Specific Aim 3. Germinal center formation and B- and T-cell fate in HIT. In this aim, we show that despite robust GC formation and production of isotype-switched Abs, immune recall is impaired in animals receiving mPF4/H ULCs. Based on these findings, we hypothesize that impaired immune recall in our murine model and human HIT is consistent with SAG induced T-cell anergy and failure to form memory B-cells. To test this hypothesis, we will investigate mechanisms of T-cell anergy and examine the fate of GC activated B-cells in the HIT immune response. With the availability of an optimized murine model, we are poised to address fundamental questions regarding the HIT immune response, specifically, how PF4, a self-antigen, becomes a potent immunogen in the presence of heparin, why antibody responses occur commonly in certain settings and why the immune response appears to be self-limited. We hope that insights from these studies will lead to novel interventions that will maintain anticoagulation but mitigate PF4/H Ab formation.

Public Health Relevance

These proposed studies address why this allergic response occurs in response to a commonly used blood-thinner (heparin). In the context of this Program Project, these studies may lead to new preventative or diagnostic test and better therapies.

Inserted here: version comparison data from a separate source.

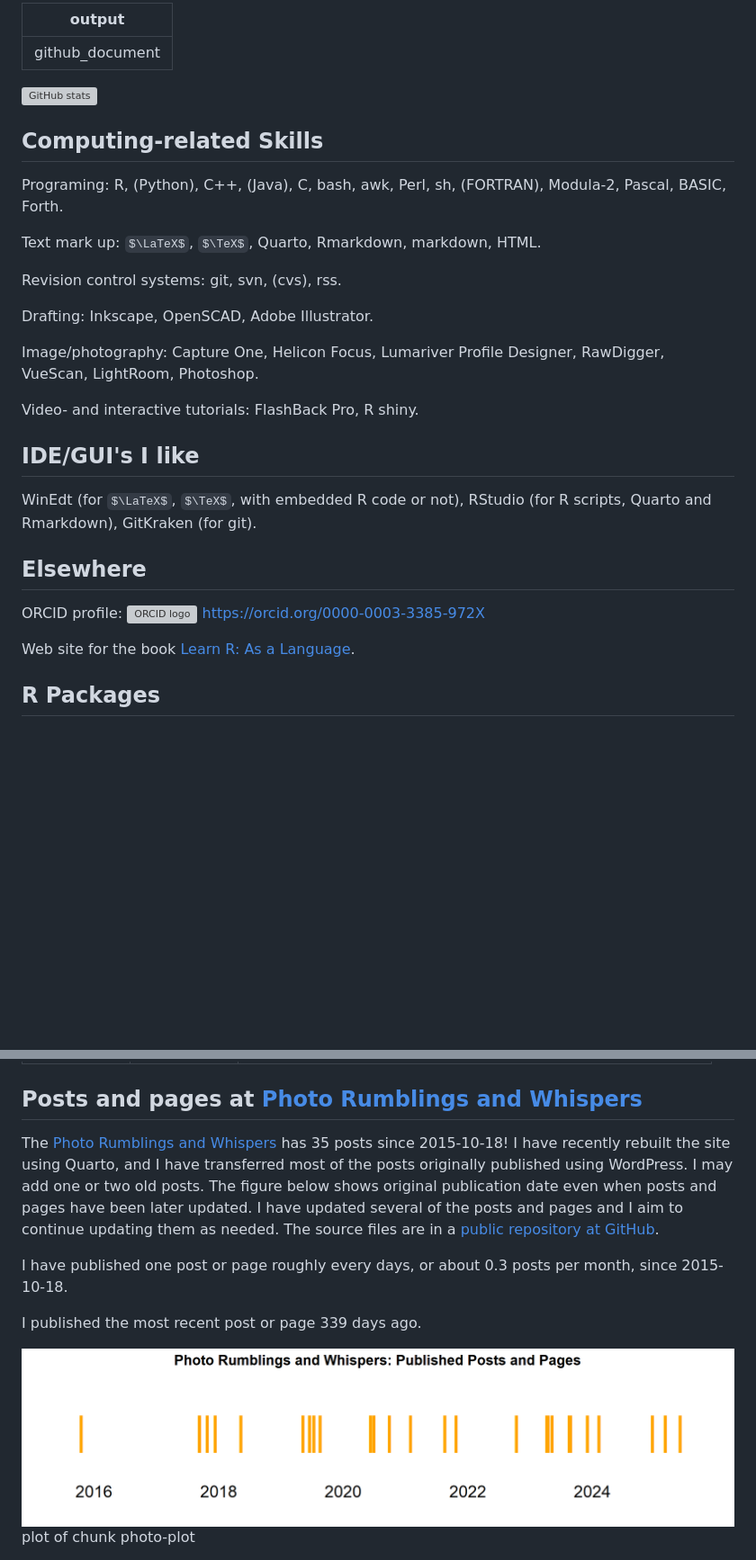
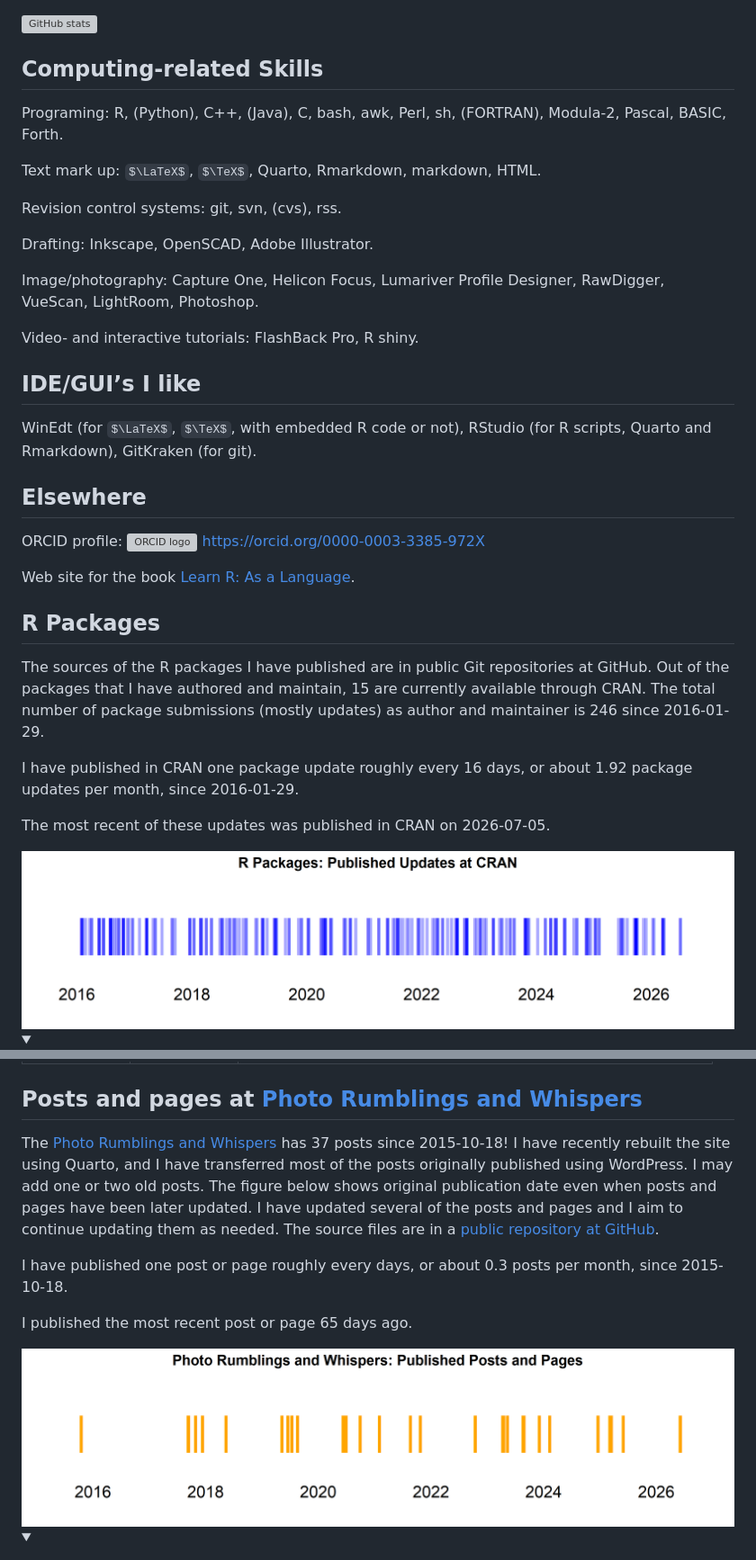
Before and after one commit to aphalo/aphalo, a Markdown page: README.md, 2 parts joined by grey strips. Shown at 90% size. Rendered like a GitHub page; pictures changed too: illustrations/cran-packages-plot-1.png, illustrations/photo-plot-1.png; folded sections open; some formulas as TeX source; blank space fills up the shorter version; grey boxes are pictures that could not be loaded.

```diff
--- a/README.md
+++ b/README.md
@@ -1,16 +1,13 @@
----
-output: github_document
----
 
 <!-- README.md is generated from README.Rmd. Please edit that file -->
 
-
-
-[![GitHub stats](https://github-stats-extended.vercel.app/api?username=aphalo&show_icons=true&theme=transparent)]((https://github.com/stats-organization/github-stats-extended))
+[![GitHub
+stats](https://github-stats-extended.vercel.app/api?username=aphalo&show_icons=true&theme=transparent)](https://github.com/stats-organization/github-stats-extended)
 
 ## Computing-related Skills
 
-Programing: R, (Python), C++, (Java), C, bash, awk, Perl, sh, (FORTRAN), Modula-2, Pascal, BASIC, Forth.
+Programing: R, (Python), C++, (Java), C, bash, awk, Perl, sh, (FORTRAN),
+Modula-2, Pascal, BASIC, Forth.
 
 Text mark up: $\LaTeX$, $\TeX$, Quarto, Rmarkdown, markdown, HTML.
 
@@ -18,26 +15,37 @@ Revision control systems: git, svn, (cvs), rss.
 
 Drafting: Inkscape, OpenSCAD, Adobe Illustrator.
 
-Image/photography: Capture One, Helicon Focus, Lumariver Profile Designer, RawDigger, VueScan, LightRoom, Photoshop.
+Image/photography: Capture One, Helicon Focus, Lumariver Profile
+Designer, RawDigger, VueScan, LightRoom, Photoshop.
 
 Video- and interactive tutorials: FlashBack Pro, R shiny.
 
-## IDE/GUI's I like
+## IDE/GUI’s I like
 
-WinEdt (for $\LaTeX$, $\TeX$, with embedded R code or not), RStudio (for R scripts, Quarto and Rmarkdown), GitKraken (for git).
+WinEdt (for $\LaTeX$, $\TeX$, with embedded R code or not), RStudio (for
+R scripts, Quarto and Rmarkdown), GitKraken (for git).
 
 ## Elsewhere
 
 ORCID profile: <a href="https://orcid.org/0000-0003-3385-972X">
 <img alt="ORCID logo" src="https://info.orcid.org/wp-content/uploads/2019/11/orcid_16x16.png" width="16" height="16" />
-https://orcid.org/0000-0003-3385-972X
-</a>
+https://orcid.org/0000-0003-3385-972X </a>
 
-Web site for the book [Learn R: As a Language](https://www.learnr-book.info/).
+Web site for the book [Learn R: As a
+Language](https://www.learnr-book.info/).
 
 ## R Packages
 
+The sources of the R packages I have published are in public Git
+repositories at GitHub. Out of the packages that I have authored and
+maintain, 15 are currently available through CRAN. The total number of
+package submissions (mostly updates) as author and maintainer is 246
+since 2016-01-29.
 
+I have published in CRAN one package update roughly every 16 days, or
+about 1.92 package updates per month, since 2016-01-29.
 
+The most recent of these updates was published in CRAN on 2026-07-05.
 
+<img src="illustrations/cran-packages-plot-1.png" alt="" width="100%" />
 
@@ -220,16 +229,23 @@ I published the most recent post or page 25 days ago, and most recently updated
 
 ## Posts and pages at [Photo Rumblings and Whispers](https://www.photo-spectrum.info/)
 
+The [Photo Rumblings and Whispers](https://www.photo-spectrum.info/) has
+37 posts since 2015-10-18! I have recently rebuilt the site using
+Quarto, and I have transferred most of the posts originally published
+using WordPress. I may add one or two old posts. The figure below shows
+original publication date even when posts and pages have been later
+updated. I have updated several of the posts and pages and I aim to
+continue updating them as needed. The source files are in a [public
+repository at GitHub](https://github.com/aphalo/photo-spectrum-blog).
 
+I have published one post or page roughly every days, or about 0.3 posts
+per month, since 2015-10-18.
 
-The [Photo Rumblings and Whispers](https://www.photo-spectrum.info/) has 35 posts since 2015-10-18!  I have recently rebuilt the site using Quarto, and I have transferred most of the posts originally published using WordPress. I may add one or two old posts. The figure below shows original publication date even when posts and pages have been later updated. I have updated several of the posts and pages and I aim to continue updating them as needed.  The source files are in a [public repository at GitHub](https://github.com/aphalo/photo-spectrum-blog).
+I published the most recent post or page 65 days ago.
 
-I have published one post or page roughly every  days, or about 0.3 posts per month, since 2015-10-18.
+<img src="illustrations/photo-plot-1.png" alt="" width="100%" />
 
-I published the most recent post or page 339 days ago.
+<details>
 
-<div class="figure">
-<img src="illustrations/photo-plot-1.png" alt="plot of chunk photo-plot" width="100%" />
-<p class="caption">plot of chunk photo-plot</p>
-</div>
+<summary>
 
```
Also changed, not shown: other parts of README.md (+203 -199 lines), illustrations/r4p-plot-1.png, 2 other files.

National Institute of Health (NIH)
National Heart, Lung, and Blood Institute (NHLBI)
Research Program Projects (P01)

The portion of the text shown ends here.